photo taken by Jocelyn Smith-Pfannenstiel
(Kansas: Sedgwick County: Great Plains Nature Center:37 44'N/ 97 15'W on a path September 1 2011)
Diagnostic- Both sexes are around 6 cm long with a chunky tail. The face and legs are brown.
Males have thick bands of brown running down the middle of their forewing and hindwing. A smaller band of brown is seen at the attachment with the thorax on both wings. Young adult males tail's are powder blue as they age the tail turns white. The color is actually a waxy covering called pruinosity that develops with age.
Females have three spots of brown on each of their wings. Sometimes they are mistaken for a Twelve-Spotted Skimmer. The abdomen is brown with white hatch marks on the side. The immature males coloration is similar to adult females but, the wing pattern of adult males.
Naiads are 2.5 cm long with a dark green or brown body.
Male Libellula Lydia
Female Libellula Lydia
Immature male Libellula Lydia
Libellula Lydia naiad
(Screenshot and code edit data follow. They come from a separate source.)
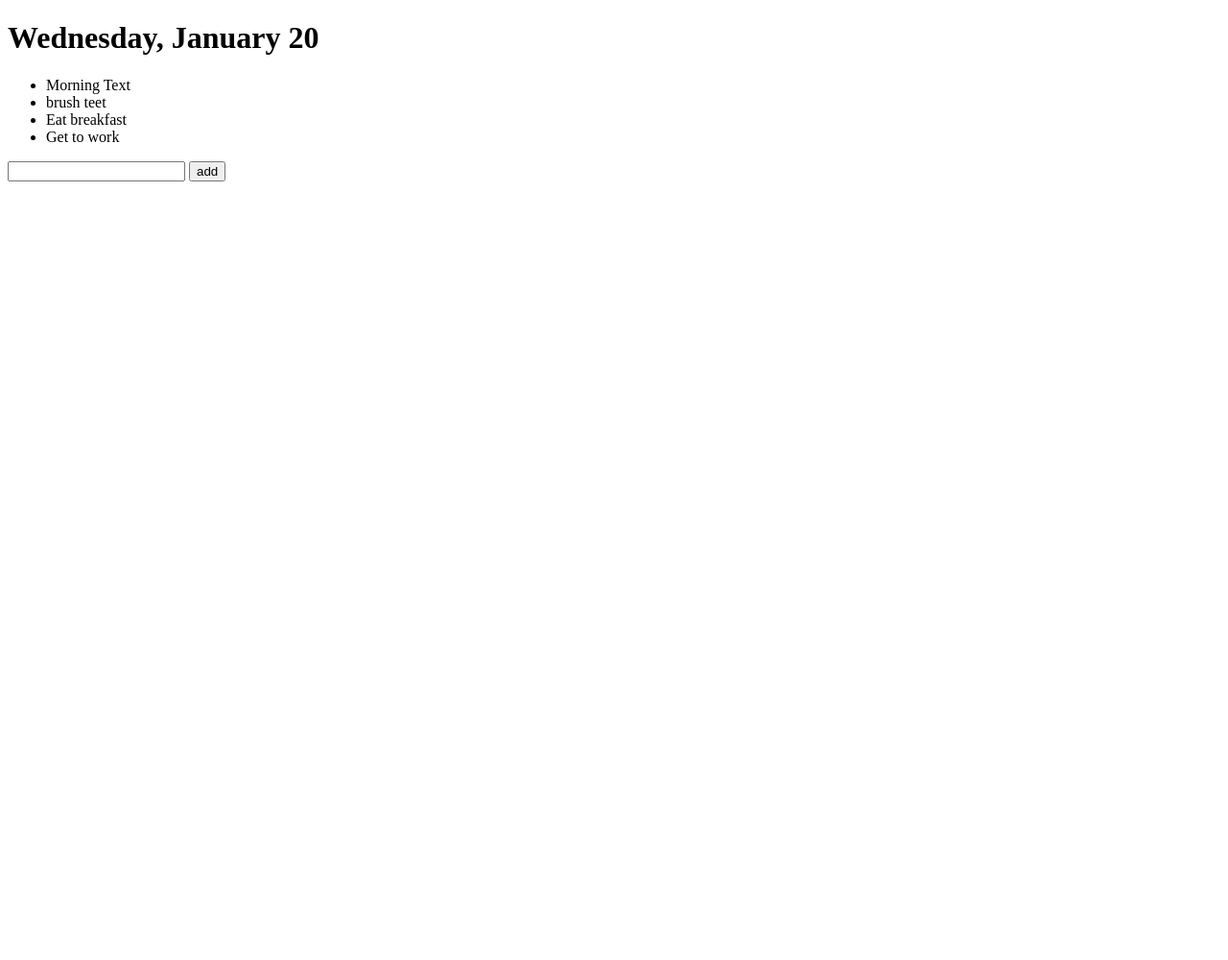
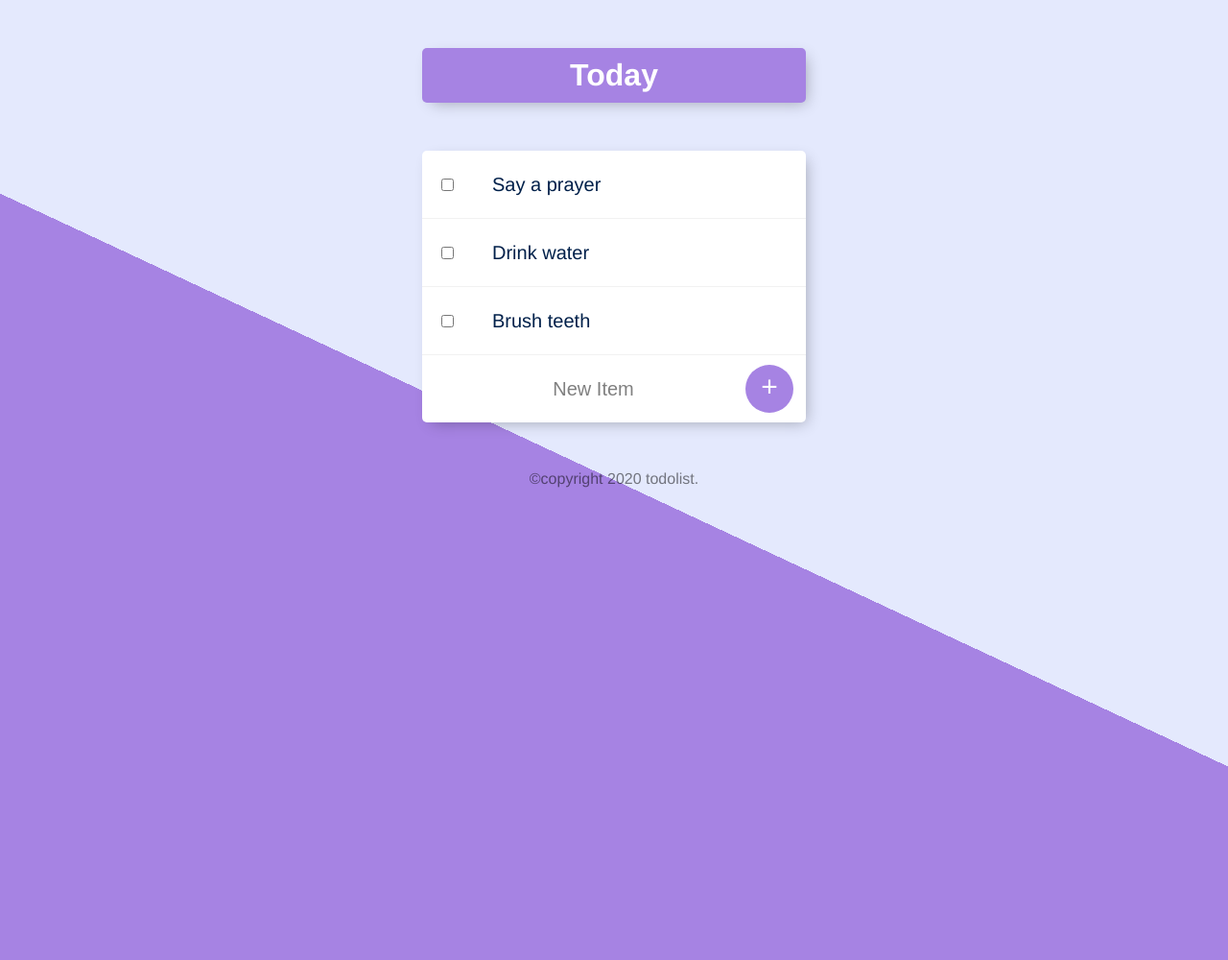
Before and after one commit to Shulammite-Aso/Node-todolist, a Node server app: page / in a window 1280 px wide. Shown: the whole page at 96% size. Before the commit the page ends 189 px from the top, so only its background shows below. Run offline with Node 20, Linux system fonts and the light colour scheme; data comes from the database, SQL or seed files in the repository; data that the repository does not hold is empty; some libraries are stand-ins or nearby versions.

Commit message:
round up for now

```diff
--- a/app.js
+++ b/app.js
@@ -1,34 +1,150 @@
 const express = require("express");
 const bodyParser = require("body-parser");
+const mongoose = require("mongoose");
+const _ = require("lodash");
 
 const app = express();
 
-var newItem = ["Morning Text", "brush teet", "Eat breakfast", "Get to work"];
-
 app.set('view engine', 'ejs');
 app.use(bodyParser.urlencoded({extended: true}));
+app.use(express.static("public"));
+
+// Add DB
+mongoose.connect("mongodb://localhost:27017/todolistDB", {useNewUrlParser: true, useUnifiedTopology: true});
+
+const itemsSchema = new mongoose.Schema({
+    name: String
+});
+
+const Item = mongoose.model("Item", itemsSchema);
+
+const pray = new Item({
+    name: "Say a prayer"
+})
+
+const drinkWater = new Item({
+    name: "Drink water"
+});
+
+const brushTeeth = new Item({
+    name: "Brush teeth"
+});
+
+const defaultItems = [pray, drinkWater, brushTeeth];
+
+// New schema for for custom lists
+
+const listSchema = new mongoose.Schema({
+    name: String,
+    items: [itemsSchema]
+});
+
+const List = mongoose.model("List", listSchema);
 
 app.get("/", function(req, res) {
 
-    const today = new Date();
-    var options = {
-        weekday: 'long',
-        day: 'numeric' ,
-        month: 'long',
-    };
-    var day = today.toLocaleDateString("en-US", options)
+    Item.find(function(err, foundItems) {
+        if (err) {
+            console.log(err);
+        } else {
 
-    res.render("list", {kindOfDay: day, newListItem: newItem})
+            if (foundItems.length === 0) {
+                Item.insertMany(defaultItems, function(err) {
+                    if (err) {
+                        console.log(err);
+                    } else {
+                        console.log("Successfuly added defualt items to the 'Item' collection." );
+                    }
+                });
+                res.redirect("/");
+            } else {
+                res.render("list", {listTitle: "Today", newListItems: foundItems})
+            }
+        }
+    })
+
+});
+
+app.get("/:custom", function(req, res) {
+
+        const customListName = _.capitalize(req.params.custom);
+
+        List.findOne({name: customListName}, function(err, foundItems) {
+
+            if(!err) {
+                if (foundItems) {
+                    // Document exists, so we show it
+                    res.render("list", {listTitle: foundItems.name, newListItems: foundItems.items})
+                } else {
+                    // Document doeosn't exist, so we create it
+                    const list = new List({
+                        name: customListName,
+                        items: defaultItems
+                    });
+                    list.save();
+                    res.redirect("/" + customListName);
+                }
+            } else {
+                console.log(err);
+            }
+
+
+          });
+});
+
+app.post("/", function(req, res) {
+
+    const itemName = req.body.newItem;
+    const listName = req.body.list;
+
+    const customItem = new Item({
+        name: itemName
+    })
+
+    if(listName === "Today") {
+        customItem.save();
+        res.redirect("/");
+    } else {
+        List.findOne({name: listName}, function(err, foundLists) {
+            foundLists.items.push(customItem);
+            foundLists.save();
+            res.redirect("/" + listName)
+        })
+
+    }
+
+});
+
+app.post("/delete", function(req, res) {
+const checkedItemId = req.body.checkbox;
+const listName = req.body.listName;
+
+if (listName === "Today") {
+    Item.findByIdAndRemove(checkedItemId, function(err) {
+        if (err) {
+          console.log(err);
+        } else {
+          console.log("successfuly deleted checked item.");
+          res.redirect("/");
+        }
+      });
+} else {
+    List.findOneAndUpdate({name: listName}, {$pull: {items: {_id: checkedItemId}}}, function(err, foundList) {
+        if (!err) {
+            res.redirect("/" + listName);
+        }
+    });
+}
 
 })
 
-app.post("/", function(req, res) {
-    newItem.push(req.body.newItem);
-    res.redirect("/");
+app.get("/work", function(req, res) {
+    res.render("list", {listTitle: "work list", newListItems: workItems})
+});
 
-   // console.log(newItem);
+app.get("/about", function(req, res) {
+    res.render("about");
 })
-
 app.listen(process.env.PORT || 3000, function() {
     console.log("server running on port 3000");
 })
--- a/package.json
+++ b/package.json
@@ -11,6 +11,8 @@
   "dependencies": {
     "body-parser": "^1.19.0",
     "ejs": "^3.1.5",
-    "express": "^4.17.1"
+    "express": "^4.17.1",
+    "lodash": "^4.17.20",
+    "mongoose": "^5.11.12"
   }
 }
--- /dev/null
+++ b/public/css/styles.css
@@ -0,0 +1,96 @@
+html {
+  background-color: #E4E9FD;
+  background-image: -webkit-linear-gradient(65deg, #A683E3 50%, #E4E9FD 50%);
+  min-height: 1000px;
+  font-family: 'helvetica neue';
+}
+
+h1 {
+  color: #fff;
+  padding: 10px;
+}
+
+.box {
+  max-width: 400px;
+  margin: 50px auto;
+  background: white;
+  border-radius: 5px;
+  box-shadow: 5px 5px 15px -5px rgba(0, 0, 0, 0.3);
+}
+
+#heading {
+  background-color: #A683E3;
+  text-align: center;
+}
+
+.item {
+  min-height: 70px;
+  display: flex;
+  align-items: center;
+  border-bottom: 1px solid #F1F1F1;
+}
+
+.item:last-child {
+  border-bottom: 0;
+}
+
+input:checked+p {
+  text-decoration: line-through;
+  text-decoration-color: #A683E3;
+}
+
+input[type="checkbox"] {
+  margin: 20px;
+}
+
+p {
+  margin: 0;
+  padding: 20px;
+  font-size: 20px;
+  font-weight: 200;
+  color: #00204a;
+}
+
+form.item {
+  text-align: center;
+  margin-left: 20px;
+}
+
+button {
+  min-height: 50px;
+  width: 50px;
+  border-radius: 50%;
+  border-color: transparent;
+  background-color: #A683E3;
+  color: #fff;
+  font-size: 30px;
+  padding-bottom: 6px;
+  border-width: 0;
+}
+
+input[type="text"] {
+  text-align: center;
+  height: 60px;
+  top: 10px;
+  border: none;
+  background: transparent;
+  font-size: 20px;
+  font-weight: 200;
+  width: 313px;
+}
+
+input[type="text"]:focus {
+  outline: none;
+  box-shadow: inset 0 -3px 0 0 #A683E3;
+}
+
+::placeholder {
+  color: grey;
+  opacity: 1;
+}
+
+footer {
+  color: white;
+  color: rgba(0, 0, 0, 0.5);
+  text-align: center;
+}
--- /dev/null
+++ b/views/about.ejs
@@ -0,0 +1,6 @@
+<%- include("header"); -%>
+
+    <h2>This is the about page.</h2>
+    <p>here with them guys again, and absolutely having fun.</p>
+
+<%- include("footer"); -%>
--- /dev/null
+++ b/views/footer.ejs
@@ -0,0 +1,3 @@
+</body>
+<footer>©copyright 2020 todolist.</footer>
+</html>
--- /dev/null
+++ b/views/header.ejs
@@ -0,0 +1,9 @@
+<!DOCTYPE html>
+<html lang="en">
+<head>
+    <meta charset="UTF-8">
+    <meta name="viewport" content="width=device-width, initial-scale=1.0">
+    <title>todo list</title>
+    <link rel="stylesheet" href="css/styles.css">
+</head>
+<body>
--- a/views/list.ejs
+++ b/views/list.ejs
@@ -1,24 +1,25 @@
-<!DOCTYPE html>
-<html lang="en">
-<head>
-    <meta charset="UTF-8">
-    <meta name="viewport" content="width=device-width, initial-scale=1.0">
-    <title>todo list</title>
-</head>
-<body>
-    <h1><%= kindOfDay %> </h1>
-    <ul>
+<%- include("header"); -%>
 
+    <div class="box" id="heading">
+        <h1><%= listTitle %> </h1>
+    </div>
 
-           <% for(let i = 0; i < newListItem.length; i++) { %>
-                <li><%= newListItem[i] %></li>
-          <%  } %>
+    <div class="box">
 
-    </ul>
-    <form action="/" method="post">
-        <input type="text" name="newItem">
-        <button type="submit" name="button">add</button>
-    </form>
+        <% newListItems.forEach(item => { %>
+            <form action="/delete" method="post">
+                <div class="item">
+                    <input type="checkbox" name="checkbox" value="<%=item._id%>" onchange="this.form.submit()">
+                    <p><%= item.name %></p>
+                </div>
+                <input type="hidden" name="listName" value="<%= listTitle %>"></input>
+            </form>
+        <% }) %>
 
-</body>
-</html>
+        <form class="item" action="/" method="post">
+            <input type="text" name="newItem" placeholder="New Item">
+            <button type="submit" name="list" value="<%= listTitle %>">+</button>
+        </form>
+    </div>
+
+    <%- include("footer"); -%>
```
Also changed, not shown: date.js (added, +19 -0 lines), index.html (deleted), 1 other file.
Diet-Adults and naiads are predators. Adults feed on small flying insects. Larvae feed on small aquatic invertebrates and vertebrates.
Distribution-Found in 48 states and all the way South to Mexico. Also found in Canada
Distribution Map of Libellula Lydia http://www.globaltwitcher.com/artspec.asp?thingid=90303&countryid=226
Habitat-Ponds, lakes, marshes, streams, can also be found some distance away from the water.
Adult Natural History-They can be seen hovering over standing or slow water. Or perched horizontally on the ground. The adults fly from mid Jun to August.
Odonates are hemimetabolous. Development is in three stages egg, naiad, adult. During development the naiad undergoes multiple molts. When ready the naiad will climb out on vegetation for its final molt into an adult. The young adult will take 1 to 2 weeks to hardened and form color.
The white on the abdomen of males is displayed as a territorial threat. The females oviposits up to 1000 eggs near vegetation by dipping their abdomen several times into the water. During this the male guards the female by hovering above.
The naiads are tolerant of pollution and low oxygen. They do not pursue prey instead they wait for it to swim by. Naiads emerge at night to avoid predation.
Common Whitetail (Libellulidae: Plathemis lydia) Male
Plathemis lydia, "Common Whitetail" Dragonfly Clip #013
Video of a Female Libellula Lydia
Conservation Status: Stable
A Selection of Massachusetts Dragonflies and Damselflies: www.dragonhunter.net
Odes for Beginners:http://www.odesforbeginners.com/
Insect Identification for the casual observer:http://www.insectidentification.org/dragonflies-and-damselflies.asp
Corbet, Phillip S. 1999. Dragonflies:behavior and ecology of Odonata.Cornstock Pub Associates. Ithaca,NY.
Mitchell, Forest Lee. 2005. A dazzle of dragonflies.Texas A&M University Press. College Station
Marshall, Steven A. 2006. Insects:their natural history and diversity: with a photographic guide to insects of eastern North America. Firefly Books Buffalo, NY
Submitted by:Jocelyn Smith-Pfannenstiel